Print the entries exactly; no image belongs in the copy.

*** Material for this task ***

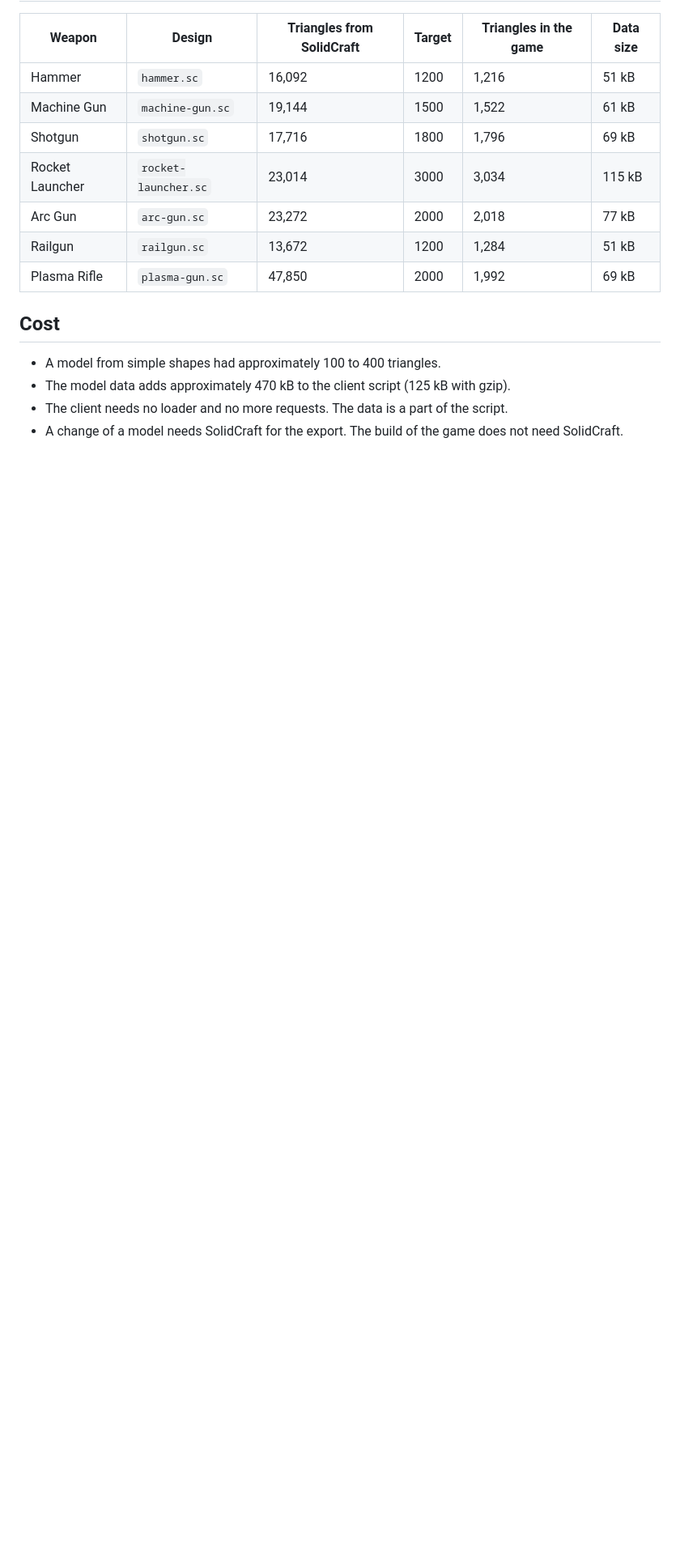
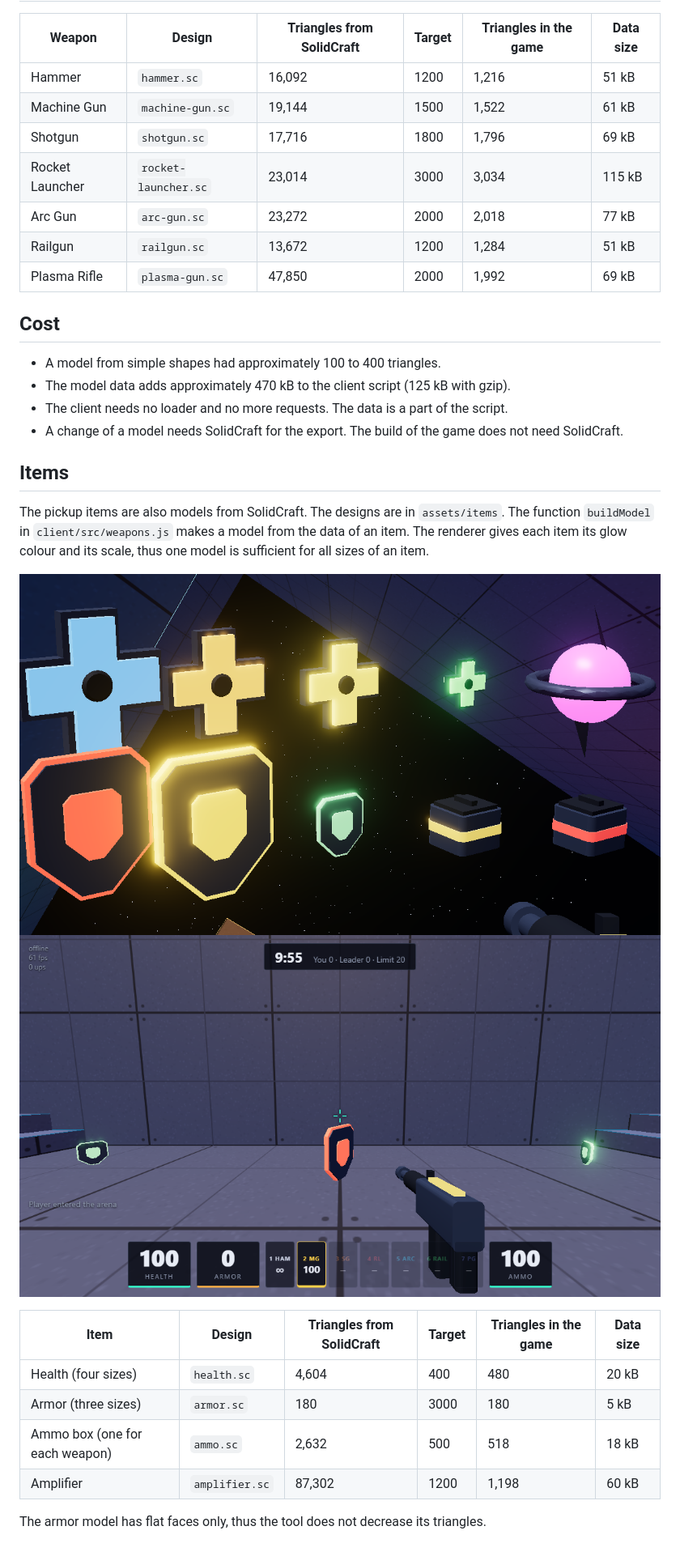
Before and after one commit to mival/modern-shooter, a Markdown page: docs/weapon-models.md, the part around the change. Shown at 81% size. GitHub-like rendering; pictures changed too: docs/screenshots/cad-armor.png (added), docs/screenshots/cad-items.png (added); blank space fills up the shorter version.

```diff
--- a/docs/weapon-models.md
+++ b/docs/weapon-models.md
@@ -51,3 +51,21 @@ The tool does these steps:
 - The model data adds approximately 470 kB to the client script (125 kB with gzip).
 - The client needs no loader and no more requests. The data is a part of the script.
 - A change of a model needs SolidCraft for the export. The build of the game does not need SolidCraft.
+
+## Items
+
+The pickup items are also models from SolidCraft. The designs are in `assets/items`.
+The function `buildModel` in `client/src/weapons.js` makes a model from the data of an item.
+The renderer gives each item its glow colour and its scale, thus one model is sufficient for all sizes of an item.
+
+![The item models](screenshots/cad-items.png)
+![The armor items on the map](screenshots/cad-armor.png)
+
+| Item | Design | Triangles from SolidCraft | Target | Triangles in the game | Data size |
+|---|---|---|---|---|---|
+| Health (four sizes) | `health.sc` | 4,604 | 400 | 480 | 20 kB |
+| Armor (three sizes) | `armor.sc` | 180 | 3000 | 180 | 5 kB |
+| Ammo box (one for each weapon) | `ammo.sc` | 2,632 | 500 | 518 | 18 kB |
+| Amplifier | `amplifier.sc` | 87,302 | 1200 | 1,198 | 60 kB |
+
+The armor model has flat faces only, thus the tool does not decrease its triangles.
```
Also changed, not shown: 10 other files.
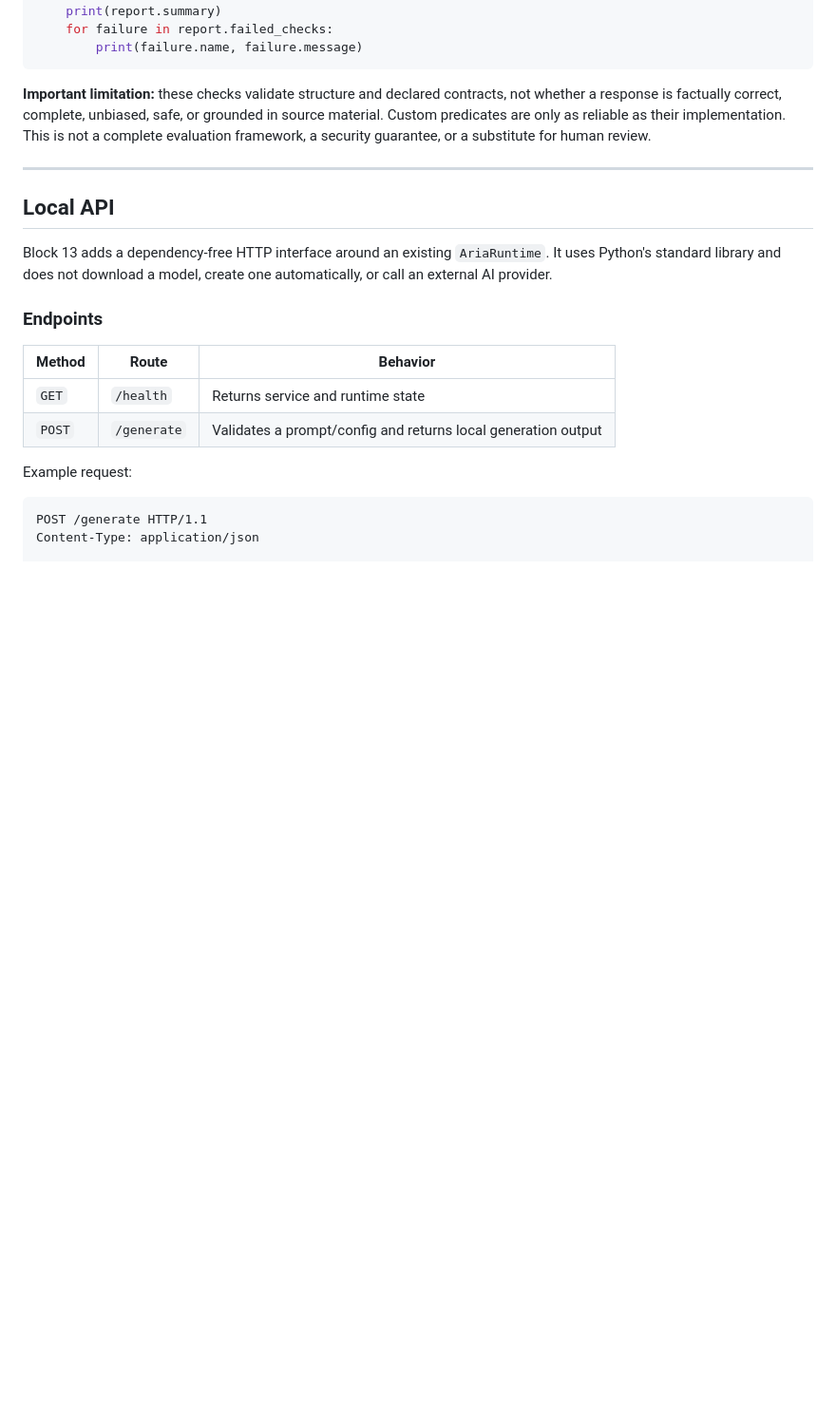
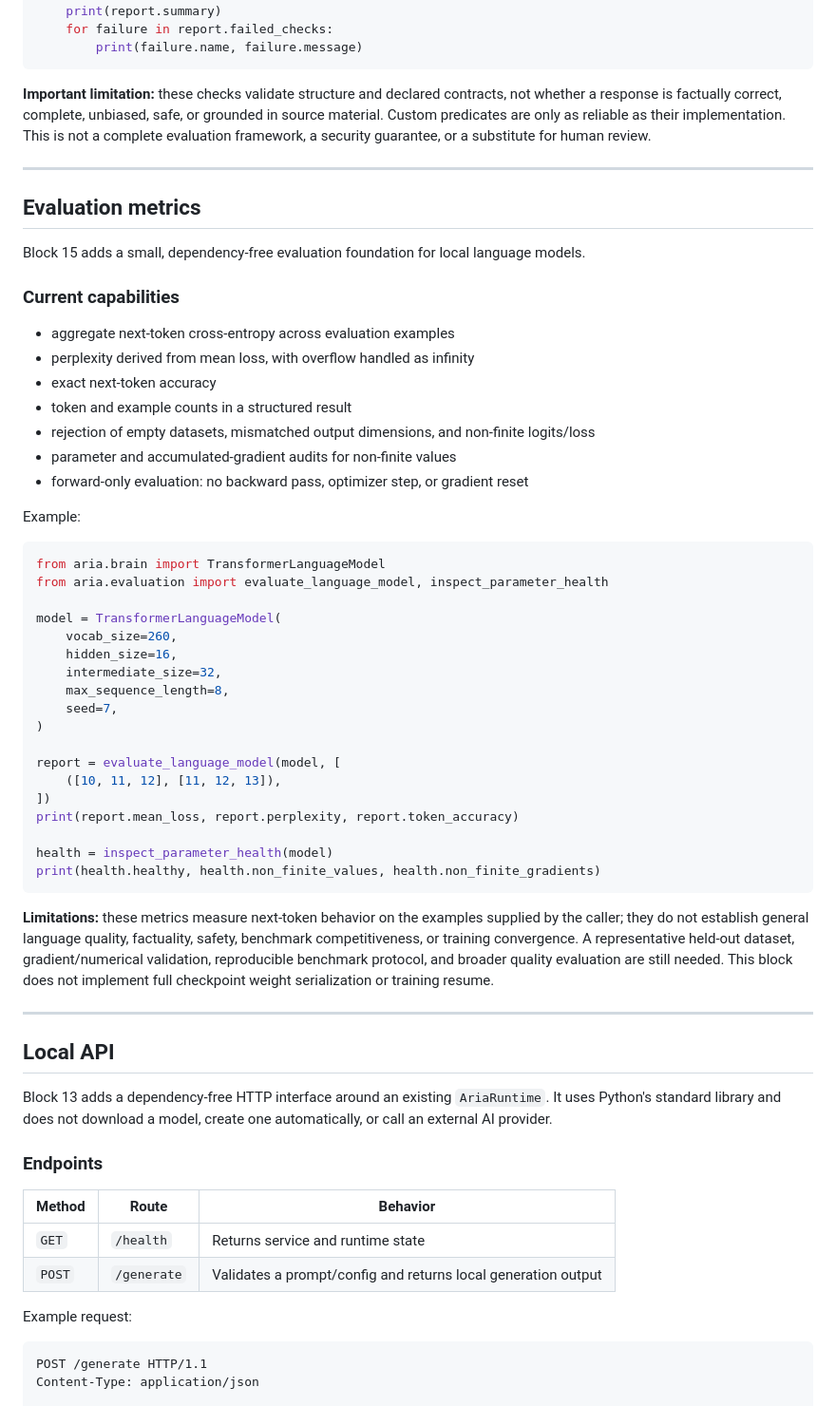
Before and after one commit to chamanvashishth/ARIA, a Markdown page: README.md, the part around the change. Shown at 95% size. Rendered like a GitHub page; blank space fills up the shorter version.

Commit message:
Correct evaluation block documentation and roadmap

```diff
--- a/README.md
+++ b/README.md
@@ -432,6 +432,47 @@ else:
 
 ---
 
+## Evaluation metrics
+
+Block 15 adds a small, dependency-free evaluation foundation for local language models.
+
+### Current capabilities
+
+- aggregate next-token cross-entropy across evaluation examples
+- perplexity derived from mean loss, with overflow handled as infinity
+- exact next-token accuracy
+- token and example counts in a structured result
+- rejection of empty datasets, mismatched output dimensions, and non-finite logits/loss
+- parameter and accumulated-gradient audits for non-finite values
+- forward-only evaluation: no backward pass, optimizer step, or gradient reset
+
+Example:
+
+~~~python
+from aria.brain import TransformerLanguageModel
+from aria.evaluation import evaluate_language_model, inspect_parameter_health
+
+model = TransformerLanguageModel(
+    vocab_size=260,
+    hidden_size=16,
+    intermediate_size=32,
+    max_sequence_length=8,
+    seed=7,
+)
+
+report = evaluate_language_model(model, [
+    ([10, 11, 12], [11, 12, 13]),
+])
+print(report.mean_loss, report.perplexity, report.token_accuracy)
+
+health = inspect_parameter_health(model)
+print(health.healthy, health.non_finite_values, health.non_finite_gradients)
+~~~
+
+**Limitations:** these metrics measure next-token behavior on the examples supplied by the caller; they do not establish general language quality, factuality, safety, benchmark competitiveness, or training convergence. A representative held-out dataset, gradient/numerical validation, reproducible benchmark protocol, and broader quality evaluation are still needed. This block does not implement full checkpoint weight serialization or training resume.
+
+---
+
 ## Local API
 
 Block 13 adds a dependency-free HTTP interface around an existing `AriaRuntime`. It uses Python's standard library and does not download a model, create one automatically, or call an external AI provider.
```
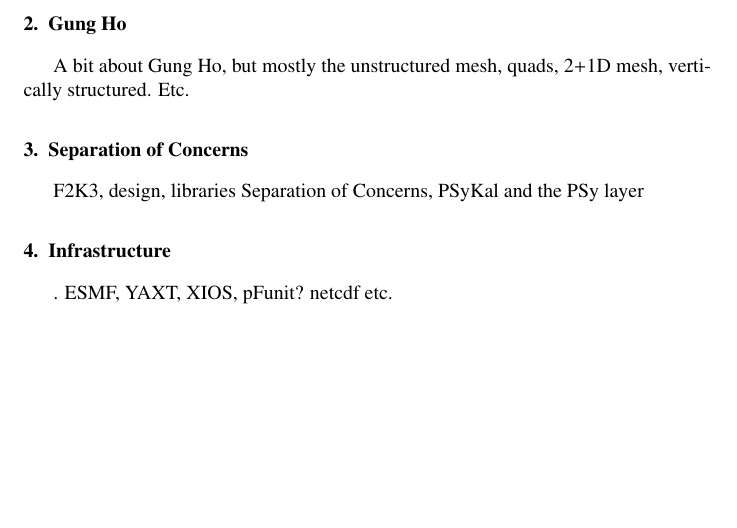
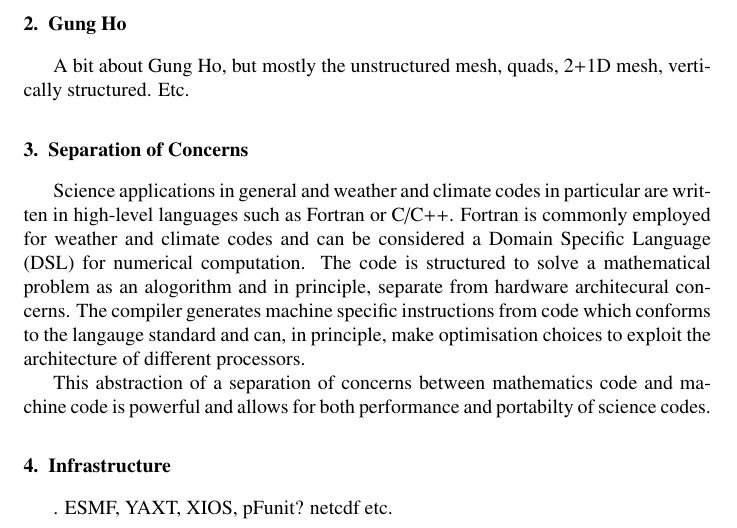
Before and after one commit to christophermaynard/LFRic-EASC, a LaTeX paper (LFRic.tex): part of page 2 of 3, cut so that both start at the same text, the shorter picture padded with empty space. Compiled offline with pdfLaTeX.

Commit message:
Started section on SoC.

```diff
--- a/LFRic.tex
+++ b/LFRic.tex
@@ -100,8 +100,20 @@ A bit about Gung Ho, but mostly the unstructured mesh, quads, 2+1D
 mesh, vertically structured. Etc.
 
 \section{\label{sec:SoC}Separation of Concerns}
-F2K3, design, libraries Separation of
-Concerns, PSyKal and the PSy layer
+Science applications in general and weather and climate codes in
+particular are written in high-level languages such as Fortran or
+C/C++. Fortran is commonly employed for weather and climate codes and
+can be considered a Domain Specific Language (DSL) for numerical
+computation.  The code is structured to solve a mathematical problem
+as an alogorithm and in principle, separate from hardware architecural
+concerns. The compiler generates machine specific instructions from
+code which conforms to the langauge standard and can, in principle,
+make optimisation choices to exploit the architecture of different
+processors.
+
+This abstraction of a separation of concerns between mathematics code
+and machine code is powerful and allows for both performance and
+portabilty of science codes.
 
 \section{\label{sec:lib}Infrastructure}.
 ESMF, YAXT, XIOS, pFunit? netcdf etc.
```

*** End of Material for this task ***

Solution below:
Before and after one commit to mival/modern-shooter, a Markdown page: docs/weapon-models.md, the part around the change. Shown at 81% size. GitHub-like rendering; pictures changed too: docs/screenshots/cad-armor.png (added), docs/screenshots/cad-items.png (added); blank space fills up the shorter version.

```diff
--- a/docs/weapon-models.md
+++ b/docs/weapon-models.md
@@ -51,3 +51,21 @@ The tool does these steps:
 - The model data adds approximately 470 kB to the client script (125 kB with gzip).
 - The client needs no loader and no more requests. The data is a part of the script.
 - A change of a model needs SolidCraft for the export. The build of the game does not need SolidCraft.
+
+## Items
+
+The pickup items are also models from SolidCraft. The designs are in `assets/items`.
+The function `buildModel` in `client/src/weapons.js` makes a model from the data of an item.
+The renderer gives each item its glow colour and its scale, thus one model is sufficient for all sizes of an item.
+
+![The item models](screenshots/cad-items.png)
+![The armor items on the map](screenshots/cad-armor.png)
+
+| Item | Design | Triangles from SolidCraft | Target | Triangles in the game | Data size |
+|---|---|---|---|---|---|
+| Health (four sizes) | `health.sc` | 4,604 | 400 | 480 | 20 kB |
+| Armor (three sizes) | `armor.sc` | 180 | 3000 | 180 | 5 kB |
+| Ammo box (one for each weapon) | `ammo.sc` | 2,632 | 500 | 518 | 18 kB |
+| Amplifier | `amplifier.sc` | 87,302 | 1200 | 1,198 | 60 kB |
+
+The armor model has flat faces only, thus the tool does not decrease its triangles.
```
Also changed, not shown: 10 other files.
Before and after one commit to chamanvashishth/ARIA, a Markdown page: README.md, the part around the change. Shown at 95% size. Rendered like a GitHub page; blank space fills up the shorter version.

Commit message:
Correct evaluation block documentation and roadmap

```diff
--- a/README.md
+++ b/README.md
@@ -432,6 +432,47 @@ else:
 
 ---
 
+## Evaluation metrics
+
+Block 15 adds a small, dependency-free evaluation foundation for local language models.
+
+### Current capabilities
+
+- aggregate next-token cross-entropy across evaluation examples
+- perplexity derived from mean loss, with overflow handled as infinity
+- exact next-token accuracy
+- token and example counts in a structured result
+- rejection of empty datasets, mismatched output dimensions, and non-finite logits/loss
+- parameter and accumulated-gradient audits for non-finite values
+- forward-only evaluation: no backward pass, optimizer step, or gradient reset
+
+Example:
+
+~~~python
+from aria.brain import TransformerLanguageModel
+from aria.evaluation import evaluate_language_model, inspect_parameter_health
+
+model = TransformerLanguageModel(
+    vocab_size=260,
+    hidden_size=16,
+    intermediate_size=32,
+    max_sequence_length=8,
+    seed=7,
+)
+
+report = evaluate_language_model(model, [
+    ([10, 11, 12], [11, 12, 13]),
+])
+print(report.mean_loss, report.perplexity, report.token_accuracy)
+
+health = inspect_parameter_health(model)
+print(health.healthy, health.non_finite_values, health.non_finite_gradients)
+~~~
+
+**Limitations:** these metrics measure next-token behavior on the examples supplied by the caller; they do not establish general language quality, factuality, safety, benchmark competitiveness, or training convergence. A representative held-out dataset, gradient/numerical validation, reproducible benchmark protocol, and broader quality evaluation are still needed. This block does not implement full checkpoint weight serialization or training resume.
+
+---
+
 ## Local API
 
 Block 13 adds a dependency-free HTTP interface around an existing `AriaRuntime`. It uses Python's standard library and does not download a model, create one automatically, or call an external AI provider.
```
Before and after one commit to christophermaynard/LFRic-EASC, a LaTeX paper (LFRic.tex): part of page 2 of 3, cut so that both start at the same text, the shorter picture padded with empty space. Compiled offline with pdfLaTeX.

Commit message:
Started section on SoC.

```diff
--- a/LFRic.tex
+++ b/LFRic.tex
@@ -100,8 +100,20 @@ A bit about Gung Ho, but mostly the unstructured mesh, quads, 2+1D
 mesh, vertically structured. Etc.
 
 \section{\label{sec:SoC}Separation of Concerns}
-F2K3, design, libraries Separation of
-Concerns, PSyKal and the PSy layer
+Science applications in general and weather and climate codes in
+particular are written in high-level languages such as Fortran or
+C/C++. Fortran is commonly employed for weather and climate codes and
+can be considered a Domain Specific Language (DSL) for numerical
+computation.  The code is structured to solve a mathematical problem
+as an alogorithm and in principle, separate from hardware architecural
+concerns. The compiler generates machine specific instructions from
+code which conforms to the langauge standard and can, in principle,
+make optimisation choices to exploit the architecture of different
+processors.
+
+This abstraction of a separation of concerns between mathematics code
+and machine code is powerful and allows for both performance and
+portabilty of science codes.
 
 \section{\label{sec:lib}Infrastructure}.
 ESMF, YAXT, XIOS, pFunit? netcdf etc.
```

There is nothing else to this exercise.